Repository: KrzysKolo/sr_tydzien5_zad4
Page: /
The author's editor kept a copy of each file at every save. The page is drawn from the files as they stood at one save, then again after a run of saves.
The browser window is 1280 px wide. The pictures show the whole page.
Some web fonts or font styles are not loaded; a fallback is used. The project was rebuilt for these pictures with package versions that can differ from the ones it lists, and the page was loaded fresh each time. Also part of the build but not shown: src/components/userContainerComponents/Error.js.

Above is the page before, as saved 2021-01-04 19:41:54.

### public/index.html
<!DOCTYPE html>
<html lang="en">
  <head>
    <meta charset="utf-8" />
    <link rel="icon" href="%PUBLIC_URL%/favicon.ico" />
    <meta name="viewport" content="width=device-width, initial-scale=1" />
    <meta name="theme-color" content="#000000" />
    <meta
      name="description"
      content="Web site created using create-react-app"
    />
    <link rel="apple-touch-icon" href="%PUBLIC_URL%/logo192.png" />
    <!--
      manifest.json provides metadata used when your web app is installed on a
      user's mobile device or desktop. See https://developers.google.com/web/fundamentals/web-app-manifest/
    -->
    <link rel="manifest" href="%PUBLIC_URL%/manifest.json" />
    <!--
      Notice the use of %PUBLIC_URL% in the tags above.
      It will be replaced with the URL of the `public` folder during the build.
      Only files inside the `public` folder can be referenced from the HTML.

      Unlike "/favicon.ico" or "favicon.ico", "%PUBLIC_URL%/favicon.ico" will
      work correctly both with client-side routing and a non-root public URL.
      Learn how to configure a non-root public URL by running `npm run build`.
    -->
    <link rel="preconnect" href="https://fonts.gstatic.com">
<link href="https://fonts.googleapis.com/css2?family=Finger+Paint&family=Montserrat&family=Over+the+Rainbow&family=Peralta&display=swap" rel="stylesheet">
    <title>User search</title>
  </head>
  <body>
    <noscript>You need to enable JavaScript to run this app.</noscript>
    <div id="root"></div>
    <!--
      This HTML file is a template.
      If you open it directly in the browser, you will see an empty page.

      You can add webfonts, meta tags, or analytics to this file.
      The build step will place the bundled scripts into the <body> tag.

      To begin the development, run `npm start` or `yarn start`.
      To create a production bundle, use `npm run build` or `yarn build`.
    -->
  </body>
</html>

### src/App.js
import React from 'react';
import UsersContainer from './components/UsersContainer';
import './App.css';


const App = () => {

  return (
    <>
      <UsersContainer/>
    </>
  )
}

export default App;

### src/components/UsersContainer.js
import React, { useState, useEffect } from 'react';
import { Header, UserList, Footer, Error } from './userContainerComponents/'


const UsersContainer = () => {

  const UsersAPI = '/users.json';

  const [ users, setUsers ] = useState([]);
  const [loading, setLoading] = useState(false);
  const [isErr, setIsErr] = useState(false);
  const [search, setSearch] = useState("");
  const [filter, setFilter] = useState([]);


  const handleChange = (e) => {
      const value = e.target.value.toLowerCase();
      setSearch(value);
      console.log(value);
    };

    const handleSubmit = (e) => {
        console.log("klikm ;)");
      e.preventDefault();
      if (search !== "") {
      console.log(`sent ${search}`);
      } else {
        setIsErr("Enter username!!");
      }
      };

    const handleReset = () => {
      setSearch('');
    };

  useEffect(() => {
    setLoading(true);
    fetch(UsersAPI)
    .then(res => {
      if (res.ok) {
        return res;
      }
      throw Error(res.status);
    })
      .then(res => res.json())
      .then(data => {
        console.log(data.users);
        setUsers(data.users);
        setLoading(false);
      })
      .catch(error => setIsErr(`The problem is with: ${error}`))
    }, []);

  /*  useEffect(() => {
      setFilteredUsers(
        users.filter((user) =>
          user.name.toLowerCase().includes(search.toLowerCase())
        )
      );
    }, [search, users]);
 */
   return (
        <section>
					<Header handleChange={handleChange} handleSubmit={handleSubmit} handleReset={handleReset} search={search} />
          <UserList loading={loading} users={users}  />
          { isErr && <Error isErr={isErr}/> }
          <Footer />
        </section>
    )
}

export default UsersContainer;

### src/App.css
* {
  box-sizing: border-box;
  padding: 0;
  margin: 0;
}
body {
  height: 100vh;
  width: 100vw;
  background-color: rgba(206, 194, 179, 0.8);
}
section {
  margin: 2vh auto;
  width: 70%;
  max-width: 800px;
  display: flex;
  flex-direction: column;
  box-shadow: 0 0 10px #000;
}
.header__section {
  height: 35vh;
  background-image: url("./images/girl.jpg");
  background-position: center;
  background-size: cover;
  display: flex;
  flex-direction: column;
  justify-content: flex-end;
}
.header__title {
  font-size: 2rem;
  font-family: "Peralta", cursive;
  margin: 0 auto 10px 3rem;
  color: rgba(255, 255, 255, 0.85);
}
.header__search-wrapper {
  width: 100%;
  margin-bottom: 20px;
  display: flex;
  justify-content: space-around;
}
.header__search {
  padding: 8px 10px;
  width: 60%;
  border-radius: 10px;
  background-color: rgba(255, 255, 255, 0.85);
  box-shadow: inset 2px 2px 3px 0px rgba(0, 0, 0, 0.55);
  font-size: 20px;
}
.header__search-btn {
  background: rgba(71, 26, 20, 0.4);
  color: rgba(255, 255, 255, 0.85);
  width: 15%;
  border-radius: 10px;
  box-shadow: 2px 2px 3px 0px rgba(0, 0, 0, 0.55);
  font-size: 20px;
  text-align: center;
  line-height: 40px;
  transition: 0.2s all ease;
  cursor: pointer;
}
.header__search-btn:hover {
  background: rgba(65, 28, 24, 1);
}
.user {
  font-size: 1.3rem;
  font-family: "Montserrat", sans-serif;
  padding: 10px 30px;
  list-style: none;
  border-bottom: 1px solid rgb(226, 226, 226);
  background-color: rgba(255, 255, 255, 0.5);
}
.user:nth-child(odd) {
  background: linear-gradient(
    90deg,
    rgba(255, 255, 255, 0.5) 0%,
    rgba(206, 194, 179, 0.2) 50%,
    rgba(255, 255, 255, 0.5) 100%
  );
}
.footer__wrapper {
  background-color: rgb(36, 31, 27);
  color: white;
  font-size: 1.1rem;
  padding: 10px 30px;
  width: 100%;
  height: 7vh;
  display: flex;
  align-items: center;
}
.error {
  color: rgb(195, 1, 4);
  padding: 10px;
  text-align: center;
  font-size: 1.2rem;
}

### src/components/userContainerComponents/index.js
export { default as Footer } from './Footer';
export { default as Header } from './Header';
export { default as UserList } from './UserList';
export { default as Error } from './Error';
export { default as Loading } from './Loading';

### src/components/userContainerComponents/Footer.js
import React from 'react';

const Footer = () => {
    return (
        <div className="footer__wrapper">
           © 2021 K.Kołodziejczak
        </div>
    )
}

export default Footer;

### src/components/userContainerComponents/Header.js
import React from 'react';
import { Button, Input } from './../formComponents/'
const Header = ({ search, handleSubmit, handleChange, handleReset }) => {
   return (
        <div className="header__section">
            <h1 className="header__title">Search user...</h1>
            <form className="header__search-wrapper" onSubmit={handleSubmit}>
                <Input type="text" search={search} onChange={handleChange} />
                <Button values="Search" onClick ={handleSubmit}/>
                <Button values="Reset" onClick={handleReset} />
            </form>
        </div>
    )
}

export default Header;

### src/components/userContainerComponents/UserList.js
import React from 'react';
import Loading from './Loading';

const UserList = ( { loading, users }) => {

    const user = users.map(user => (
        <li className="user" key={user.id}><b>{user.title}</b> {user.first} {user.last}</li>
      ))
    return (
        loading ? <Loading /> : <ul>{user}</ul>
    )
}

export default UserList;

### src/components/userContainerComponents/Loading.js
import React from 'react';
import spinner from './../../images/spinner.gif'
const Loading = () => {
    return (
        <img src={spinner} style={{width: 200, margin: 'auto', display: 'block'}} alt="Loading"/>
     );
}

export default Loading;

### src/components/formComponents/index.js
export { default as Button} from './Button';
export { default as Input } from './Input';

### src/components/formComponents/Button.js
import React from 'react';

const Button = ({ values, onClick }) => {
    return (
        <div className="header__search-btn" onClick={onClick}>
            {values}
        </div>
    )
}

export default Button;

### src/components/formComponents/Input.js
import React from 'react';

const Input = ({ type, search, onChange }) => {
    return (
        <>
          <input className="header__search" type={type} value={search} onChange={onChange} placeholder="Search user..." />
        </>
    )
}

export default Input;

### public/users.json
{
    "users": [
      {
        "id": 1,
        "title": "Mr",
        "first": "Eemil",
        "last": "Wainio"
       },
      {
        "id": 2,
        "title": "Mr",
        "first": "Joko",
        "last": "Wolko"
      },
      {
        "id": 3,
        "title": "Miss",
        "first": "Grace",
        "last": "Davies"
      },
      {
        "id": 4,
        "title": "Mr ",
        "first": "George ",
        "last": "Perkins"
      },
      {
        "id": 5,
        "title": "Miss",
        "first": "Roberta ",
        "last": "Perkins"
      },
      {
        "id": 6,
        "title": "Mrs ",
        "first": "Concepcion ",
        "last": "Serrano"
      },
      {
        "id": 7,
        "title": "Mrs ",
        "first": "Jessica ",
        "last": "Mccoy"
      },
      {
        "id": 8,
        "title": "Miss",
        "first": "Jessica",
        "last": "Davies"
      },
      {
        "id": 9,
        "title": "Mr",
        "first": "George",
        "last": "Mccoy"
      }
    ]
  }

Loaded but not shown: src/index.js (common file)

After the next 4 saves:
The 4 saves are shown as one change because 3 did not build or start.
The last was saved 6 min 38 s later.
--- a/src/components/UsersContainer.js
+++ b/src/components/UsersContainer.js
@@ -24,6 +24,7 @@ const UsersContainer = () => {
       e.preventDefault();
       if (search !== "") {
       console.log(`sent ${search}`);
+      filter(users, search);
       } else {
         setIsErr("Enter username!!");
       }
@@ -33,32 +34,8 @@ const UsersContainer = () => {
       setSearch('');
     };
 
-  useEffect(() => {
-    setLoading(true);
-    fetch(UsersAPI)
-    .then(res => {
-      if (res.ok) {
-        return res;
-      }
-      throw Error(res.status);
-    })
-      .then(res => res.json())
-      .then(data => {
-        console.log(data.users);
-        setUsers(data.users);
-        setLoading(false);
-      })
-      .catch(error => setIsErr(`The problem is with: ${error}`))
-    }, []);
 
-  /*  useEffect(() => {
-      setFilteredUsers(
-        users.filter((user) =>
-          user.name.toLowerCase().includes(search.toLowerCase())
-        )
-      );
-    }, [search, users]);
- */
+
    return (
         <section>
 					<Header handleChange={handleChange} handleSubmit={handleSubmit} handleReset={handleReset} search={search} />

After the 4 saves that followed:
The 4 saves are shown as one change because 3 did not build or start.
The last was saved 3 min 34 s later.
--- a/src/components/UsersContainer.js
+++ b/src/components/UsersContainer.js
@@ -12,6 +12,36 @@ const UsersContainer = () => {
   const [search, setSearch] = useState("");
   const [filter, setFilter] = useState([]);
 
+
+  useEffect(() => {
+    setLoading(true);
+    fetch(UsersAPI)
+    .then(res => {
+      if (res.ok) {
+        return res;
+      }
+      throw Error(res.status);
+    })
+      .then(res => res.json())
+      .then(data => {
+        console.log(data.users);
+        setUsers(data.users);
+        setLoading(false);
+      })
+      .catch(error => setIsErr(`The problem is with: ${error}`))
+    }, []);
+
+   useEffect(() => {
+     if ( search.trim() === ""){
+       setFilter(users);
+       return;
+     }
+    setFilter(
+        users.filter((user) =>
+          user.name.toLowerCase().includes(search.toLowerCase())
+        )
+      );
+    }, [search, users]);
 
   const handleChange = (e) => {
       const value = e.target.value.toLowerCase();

________________________________________

- **Your task**
Look through the data above for the string "useEffect" and copy every line where it appears.

- **Solution to this task**
import React, { useState, useEffect } from 'react';
  useEffect(() => {
  /*  useEffect(() => {
-  useEffect(() => {
-  /*  useEffect(() => {
+  useEffect(() => {
+   useEffect(() => {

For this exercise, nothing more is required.